**Task prompt**
Scan the records for the string "color". State how many lines contain it and add nothing.

Data extract: Begin

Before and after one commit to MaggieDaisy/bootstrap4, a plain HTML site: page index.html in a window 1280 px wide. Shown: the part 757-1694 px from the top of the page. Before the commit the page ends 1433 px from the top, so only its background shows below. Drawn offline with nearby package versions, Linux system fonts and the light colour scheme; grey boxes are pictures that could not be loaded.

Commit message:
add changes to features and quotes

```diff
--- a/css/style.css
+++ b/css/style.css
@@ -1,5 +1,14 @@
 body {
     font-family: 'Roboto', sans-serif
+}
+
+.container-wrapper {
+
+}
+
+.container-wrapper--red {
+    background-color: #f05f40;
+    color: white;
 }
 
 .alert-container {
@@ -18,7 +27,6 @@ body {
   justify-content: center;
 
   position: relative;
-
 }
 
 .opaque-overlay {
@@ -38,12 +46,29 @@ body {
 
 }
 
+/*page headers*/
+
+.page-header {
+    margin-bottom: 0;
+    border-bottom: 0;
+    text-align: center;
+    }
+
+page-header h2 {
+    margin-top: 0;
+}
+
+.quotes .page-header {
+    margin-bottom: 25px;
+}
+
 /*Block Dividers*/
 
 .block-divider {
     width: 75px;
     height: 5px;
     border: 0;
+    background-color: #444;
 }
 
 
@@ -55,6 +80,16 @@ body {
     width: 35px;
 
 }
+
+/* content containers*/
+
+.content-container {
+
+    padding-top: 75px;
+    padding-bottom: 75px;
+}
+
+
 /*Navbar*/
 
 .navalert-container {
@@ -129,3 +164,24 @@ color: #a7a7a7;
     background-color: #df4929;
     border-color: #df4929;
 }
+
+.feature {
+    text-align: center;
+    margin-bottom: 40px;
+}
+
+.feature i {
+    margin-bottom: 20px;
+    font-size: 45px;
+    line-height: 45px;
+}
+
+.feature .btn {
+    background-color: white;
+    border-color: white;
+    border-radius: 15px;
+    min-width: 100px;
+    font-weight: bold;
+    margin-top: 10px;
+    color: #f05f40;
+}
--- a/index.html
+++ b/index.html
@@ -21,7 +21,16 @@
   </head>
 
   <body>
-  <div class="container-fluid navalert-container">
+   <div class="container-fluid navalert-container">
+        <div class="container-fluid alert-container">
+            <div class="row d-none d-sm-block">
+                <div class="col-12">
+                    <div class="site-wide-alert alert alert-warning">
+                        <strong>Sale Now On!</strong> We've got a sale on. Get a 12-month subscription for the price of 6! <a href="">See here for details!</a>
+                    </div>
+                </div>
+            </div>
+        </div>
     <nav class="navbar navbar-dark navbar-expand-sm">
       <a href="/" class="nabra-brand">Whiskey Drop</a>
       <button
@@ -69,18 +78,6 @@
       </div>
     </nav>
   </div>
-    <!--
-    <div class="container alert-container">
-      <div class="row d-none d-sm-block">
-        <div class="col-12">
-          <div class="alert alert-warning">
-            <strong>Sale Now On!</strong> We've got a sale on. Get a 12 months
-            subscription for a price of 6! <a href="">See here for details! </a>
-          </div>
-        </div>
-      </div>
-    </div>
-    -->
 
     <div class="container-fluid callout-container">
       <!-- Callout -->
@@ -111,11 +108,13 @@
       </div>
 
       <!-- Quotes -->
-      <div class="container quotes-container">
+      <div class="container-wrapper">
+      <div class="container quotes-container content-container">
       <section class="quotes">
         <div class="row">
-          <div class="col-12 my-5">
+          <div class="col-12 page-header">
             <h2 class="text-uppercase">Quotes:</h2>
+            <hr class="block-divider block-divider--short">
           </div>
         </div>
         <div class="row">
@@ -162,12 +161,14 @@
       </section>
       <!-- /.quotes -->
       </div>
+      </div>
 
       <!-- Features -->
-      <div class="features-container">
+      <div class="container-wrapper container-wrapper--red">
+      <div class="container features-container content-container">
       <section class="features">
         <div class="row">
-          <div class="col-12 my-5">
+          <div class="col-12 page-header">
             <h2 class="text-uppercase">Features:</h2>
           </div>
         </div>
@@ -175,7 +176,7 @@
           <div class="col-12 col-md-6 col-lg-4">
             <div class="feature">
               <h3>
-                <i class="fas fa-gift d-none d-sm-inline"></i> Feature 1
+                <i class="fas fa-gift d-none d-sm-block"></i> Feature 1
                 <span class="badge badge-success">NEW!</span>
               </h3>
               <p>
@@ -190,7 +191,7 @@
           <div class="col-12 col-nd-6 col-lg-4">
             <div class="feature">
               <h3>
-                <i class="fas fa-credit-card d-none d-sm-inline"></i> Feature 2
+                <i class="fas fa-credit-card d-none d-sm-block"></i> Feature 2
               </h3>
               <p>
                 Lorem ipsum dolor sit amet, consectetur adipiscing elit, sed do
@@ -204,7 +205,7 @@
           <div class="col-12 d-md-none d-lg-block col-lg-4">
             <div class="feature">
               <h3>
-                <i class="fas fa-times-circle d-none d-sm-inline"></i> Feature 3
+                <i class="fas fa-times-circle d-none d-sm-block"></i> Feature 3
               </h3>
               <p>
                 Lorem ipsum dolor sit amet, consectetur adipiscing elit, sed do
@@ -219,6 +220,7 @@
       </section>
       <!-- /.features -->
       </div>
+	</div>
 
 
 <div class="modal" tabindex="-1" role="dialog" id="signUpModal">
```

Data extract: End

**Answer for this exercise**
9